#### [What this task involves]
Your result should be the lines holding the word "businesses", copied from the entries below.

#### [Data for analysis]

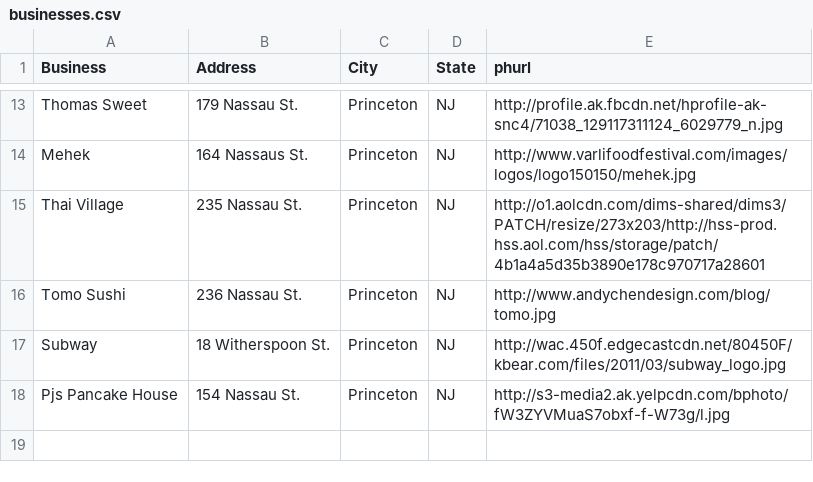
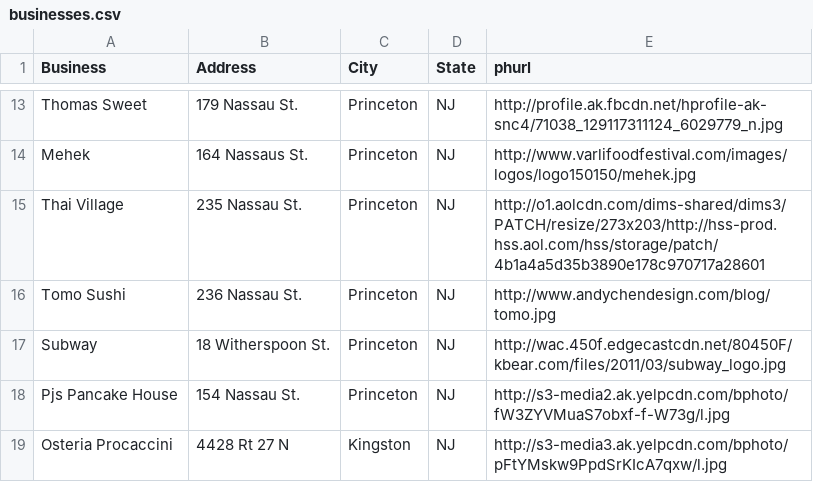
Before and after one commit to zouf/AllSortz, a CSV file: prepop/businesses.csv, drawn as a sheet; only a part is shown, gaps mark what is left out; the diff names each change by its address in the sheet, - before the commit and + after, or states it on an @@ line.

Commit message:
Add Osteria

```diff
--- a/prepop/businesses.csv
+++ b/prepop/businesses.csv
+row 19: Osteria Procaccini | 4428 Rt 27 N | Kingston | NJ | http://s3-media3.ak.yelpcdn.com/bphoto/pFtYMskw9PpdSrKIcA7qxw/l.jpg
```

#### [Solution for this problem]
Before and after one commit to zouf/AllSortz, a CSV file: prepop/businesses.csv, drawn as a sheet; only a part is shown, gaps mark what is left out; the diff names each change by its address in the sheet, - before the commit and + after, or states it on an @@ line.
--- a/prepop/businesses.csv
+++ b/prepop/businesses.csv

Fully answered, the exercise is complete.